Determinants of Fruit and Vegetable Consumption among Canadian Adolescent and Young Adult Males In June 2011, CBC News.ca presented some interesting facts and figures about fruit and vegetable consumption among Canadians. Based on Statistics Canada report, for the first time collecting the data since 2001, Canadians consumed less fruit and vegetables (“Fruit and vegetable consumption declines”, 2011). Moreover, young males after age of 20 ate remarkably less in comparing with females, analyst Ed Rama said. Canada’s Food Guide recommends eight servings of fruit and vegetables per day for teen’s males 14-18 years old and 8-10 vegetables and fruit servings per day for males 19-50 years old. However, the diet of young Canadian males between the ages of 18 and 24 contains too few fruit and vegetables, according to data collected from the Canadian Community Health Survey (“Fruit and vegetable consumption declines”, 2011). Fruit and vegetable consumption may help reduce the risk of developing chronic disease, obesity and stroke and therefore, fruit and vegetables should be added into each person’s healthy eating plan. Young adult’s developmental stage is characterized by transition from parental control to personal control. When young men move out of home and set up their own place, they become responsible for their eating. Poor food habits, adopted through adolescent years, have long-term effects on individual’s health and can be transmitted across generations, as young adults become parents. The purposes of this paper are to analyze community issue such as insufficient fruit and vegetables intake by Canadian adolescent and young adult males and identify contributing factors (age, household income and education) that influence the pattern of fruit and vegetable consuming in this population.
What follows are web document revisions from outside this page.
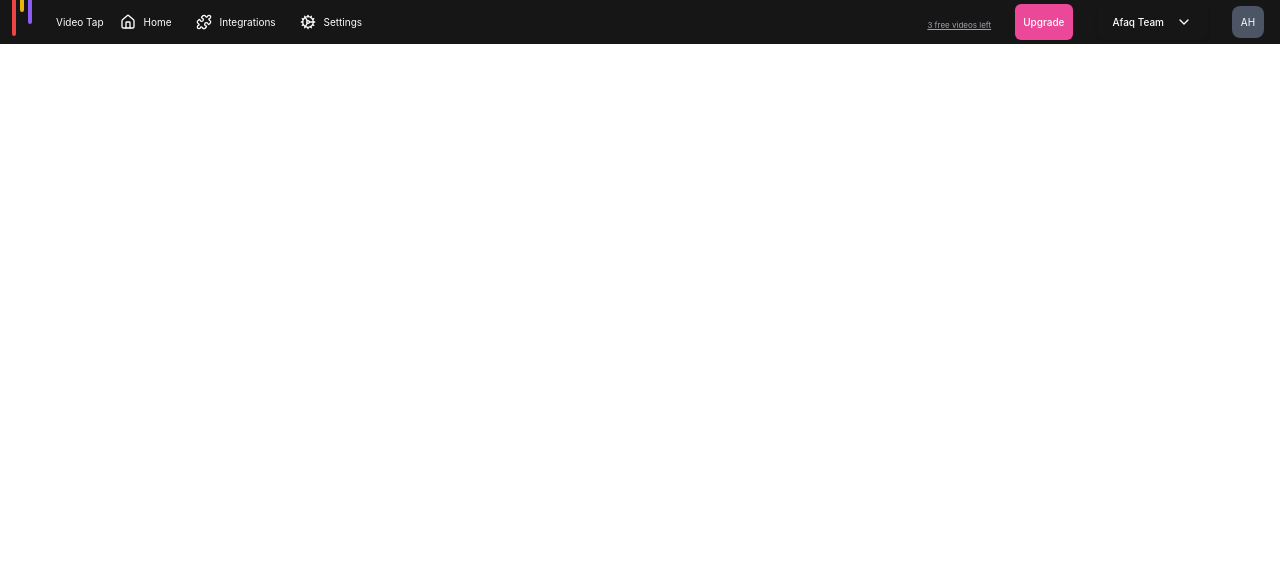
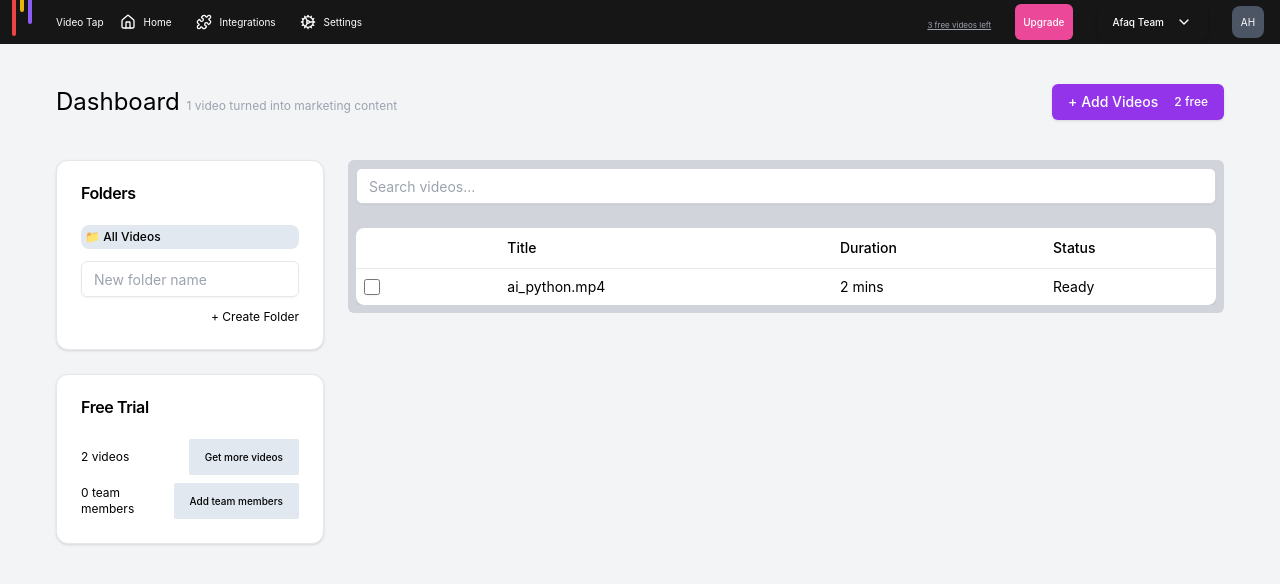
Before and after one commit to afaq000/VideoTao, a Next.js app: page /dashboard in a window 1280 px wide. Shown: the top 584 px of the page. Built offline with nearby package versions, Linux system fonts and the light colour scheme.

Commit message:
dash board desgin

```diff
--- /dev/null
+++ b/src/components/ui/table.tsx
@@ -0,0 +1,120 @@
+import * as React from "react"
+
+import { cn } from "@/lib/utils"
+
+const Table = React.forwardRef<
+  HTMLTableElement,
+  React.HTMLAttributes<HTMLTableElement>
+>(({ className, ...props }, ref) => (
+  <div className="relative w-full overflow-auto">
+    <table
+      ref={ref}
+      className={cn("w-full caption-bottom text-sm", className)}
+      {...props}
+    />
+  </div>
+))
+Table.displayName = "Table"
+
+const TableHeader = React.forwardRef<
+  HTMLTableSectionElement,
+  React.HTMLAttributes<HTMLTableSectionElement>
+>(({ className, ...props }, ref) => (
+  <thead ref={ref} className={cn("[&_tr]:border-b", className)} {...props} />
+))
+TableHeader.displayName = "TableHeader"
+
+const TableBody = React.forwardRef<
+  HTMLTableSectionElement,
+  React.HTMLAttributes<HTMLTableSectionElement>
+>(({ className, ...props }, ref) => (
+  <tbody
+    ref={ref}
+    className={cn("[&_tr:last-child]:border-0", className)}
+    {...props}
+  />
+))
+TableBody.displayName = "TableBody"
+
+const TableFooter = React.forwardRef<
+  HTMLTableSectionElement,
+  React.HTMLAttributes<HTMLTableSectionElement>
+>(({ className, ...props }, ref) => (
+  <tfoot
+    ref={ref}
+    className={cn(
+      "border-t bg-muted/50 font-medium [&>tr]:last:border-b-0",
+      className
+    )}
+    {...props}
+  />
+))
+TableFooter.displayName = "TableFooter"
+
+const TableRow = React.forwardRef<
+  HTMLTableRowElement,
+  React.HTMLAttributes<HTMLTableRowElement>
+>(({ className, ...props }, ref) => (
+  <tr
+    ref={ref}
+    className={cn(
+      "border-b transition-colors hover:bg-muted/50 data-[state=selected]:bg-muted",
+      className
+    )}
+    {...props}
+  />
+))
+TableRow.displayName = "TableRow"
+
+const TableHead = React.forwardRef<
+  HTMLTableCellElement,
+  React.ThHTMLAttributes<HTMLTableCellElement>
+>(({ className, ...props }, ref) => (
+  <th
+    ref={ref}
+    className={cn(
+      "h-10 px-2 text-left align-middle font-medium text-muted-foreground [&:has([role=checkbox])]:pr-0 [&>[role=checkbox]]:translate-y-[2px]",
+      className
+    )}
+    {...props}
+  />
+))
+TableHead.displayName = "TableHead"
+
+const TableCell = React.forwardRef<
+  HTMLTableCellElement,
+  React.TdHTMLAttributes<HTMLTableCellElement>
+>(({ className, ...props }, ref) => (
+  <td
+    ref={ref}
+    className={cn(
+      "p-2 align-middle [&:has([role=checkbox])]:pr-0 [&>[role=checkbox]]:translate-y-[2px]",
+      className
+    )}
+    {...props}
+  />
+))
+TableCell.displayName = "TableCell"
+
+const TableCaption = React.forwardRef<
+  HTMLTableCaptionElement,
+  React.HTMLAttributes<HTMLTableCaptionElement>
+>(({ className, ...props }, ref) => (
+  <caption
+    ref={ref}
+    className={cn("mt-4 text-sm text-muted-foreground", className)}
+    {...props}
+  />
+))
+TableCaption.displayName = "TableCaption"
+
+export {
+  Table,
+  TableHeader,
+  TableBody,
+  TableFooter,
+  TableHead,
+  TableRow,
+  TableCell,
+  TableCaption,
+}
--- a/src/pages/dashboard/index.tsx
+++ b/src/pages/dashboard/index.tsx
@@ -1,11 +1,108 @@
 import Navbar from '@/components/NavBar'
+import { Button } from '@/components/ui/button'
+import { Card, CardContent, CardHeader, CardTitle } from '@/components/ui/card'
+import { Input } from '@/components/ui/input'
+import { Table, TableBody, TableCell, TableHead, TableHeader, TableRow } from '@/components/ui/table'
+import { Badge } from 'lucide-react'
 import React from 'react'
 
 function index() {
   return (
-    <div>
+    <div className='bg-gray-100 '>
         <Navbar/>
 
+    <div className='w-full px-14 '>
+        <div className="flex justify-between items-center mt-10  ">
+          <h1 className="text-2xl ">Dashboard <span className='text-xs text-gray-400'>1 video turned into marketing content</span></h1>
+
+          <Button className="bg-purple-600 text-white rounded-md px-4 py-2">
+            + Add Videos <span className="ml-2 text-xs">2 free</span>
+          </Button>
+        </div>
+
+
+        <div className="flex bg-gray-100 min-h-screen py-10">
+      <div className="flex flex-col space-y-6 w-1/4 pr-6">
+
+        <Card className='border bg-white'>
+          <CardHeader>
+            <CardTitle>Folders</CardTitle>
+          </CardHeader>
+          <CardContent>
+            <div className="space-y-3">
+              <div className="flex items-center space-x-2 bg-slate-200 py-1 px-1 rounded-lg">
+                <span className="text-xs font-medium ">📁 All Videos</span>
+              </div>
+              <Input placeholder="New folder name" className='placeholder:text-gray-400 border-gray-200' />
+              {/* <Button variant={"active"} className="w-full text-end">+ Create Folder</Button> */}
+              <p className="w-full text-end text-xs cursor-pointer">+ Create Folder</p>
+            </div>
+          </CardContent>
+        </Card>
+
+        <Card className='border bg-white'>
+          <CardHeader>
+            <CardTitle>Free Trial</CardTitle>
+          </CardHeader>
+          <CardContent>
+            <div className="flex flex-col space-y-2">
+              <div className="flex justify-between items-center">
+                <span className="text-xs">2 videos</span>
+                <Button variant="active" className='bg-slate-200 text-xxs rounded-sm' >Get more videos</Button>
+              </div>
+              <div className="flex justify-between items-center">
+                <span className="text-xs">0 team members</span>
+                <Button variant="active" className='bg-slate-200 text-xxs rounded-sm' >Add team members</Button>
+              </div>
+            </div>
+          </CardContent>
+        </Card>
+      </div>
+
+      {/* Main Content Area */}
+      <div className="flex-1">
+        {/* Header and Search Bar */}
+        {/* <div className="flex justify-between items-center mb-6 bg-red-400">
+          <h1 className="text-2xl font-bold">Dashboard</h1>
+          <Button className="bg-purple-600 text-white rounded-md px-4 py-2">
+            + Add Videos <span className="ml-2 text-xs">2 free</span>
+          </Button>
+        </div> */}
+
+        {/* Search Bar */}
+        <div className='bg-gray-300 py-2 px-2 rounded-md'>
+        <div className="mb-6 ">
+          <Input placeholder="Search videos..." className='border border-gray-300 bg-white placeholder:text-gray-400' />
+        </div>
+
+        {/* Video Table */}
+        <Table className="bg-white rounded-lg shadow">
+          <TableHeader>
+            <TableRow>
+              <TableHead className="w-1/6"> </TableHead>
+              <TableHead>Title</TableHead>
+              <TableHead>Duration</TableHead>
+              <TableHead>Status</TableHead>
+            </TableRow>
+          </TableHeader>
+          <TableBody>
+            <TableRow>
+              <TableCell>
+                <Input type="checkbox" className="h-4 w-4" />
+              </TableCell>
+              <TableCell>ai_python.mp4</TableCell>
+              <TableCell>2 mins</TableCell>
+              <TableCell>
+                Ready
+              </TableCell>
+            </TableRow>
+          </TableBody>
+        </Table>
+        </div>
+      </div>
+    </div>
+
+    </div>
     </div>
   )
 }
```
Population health is “the health of a population as measured by health-status indicators and as influenced by social, economic, and physical environments; personal health practices; individual capacity and coping skills; human biology; early childhood development; and health services” (The Population Health Approach) . Different conditions, in which people are born, grow, live, and work will determine the health of population.
Socio-demographic and lifestyle factors influencing fruit and vegetable intake were considered in research conducted by Azagba and Sharaf in 2011. Cross-sectional study used data of 131,000 individuals of the Canadian population aged 12 and over from the Canadian Community Health Survey (2007). They figured out that males consumed less fruit and vegetables then females, single less than married, smokers less than non-smokers. The lowest consumption was found among males, single, smokers, with weak social interaction. In addition, fruit and vegetable intake of individuals with low-income and education was lower in comparing with high income-educated people (Azagba&Sharaf, 2011).
Relevant findings were found in cross-sectional study performed by Riediger, Shooshtari and Moghadasian in 2007. Researchers based their study on samples from the Canadian Community Health Survey (2007) to determine patterns of fruit and vegetable intake among Canadian adolescents and identify those at risk of developing poor eating habits. Two age groups (12-14 years old and 15-19 years old) were organized from 18, 524 Canadian adolescents. The study found that fruit and vegetable intake decreased with increasing age. These findings were associated with increased independence and decision-making among adolescents. Males reported lower fruit and vegetable consuming than females (Riediger et al., 2007). In addition, household education and income were associated with consumption. Even number of parent matters; in particular, in single-parent family adolescents ate less fruit and vegetables than those lived with two parents (Riediger et al., 2007). Therefore, the consumption of the male teenagers 12-14 years old was influenced...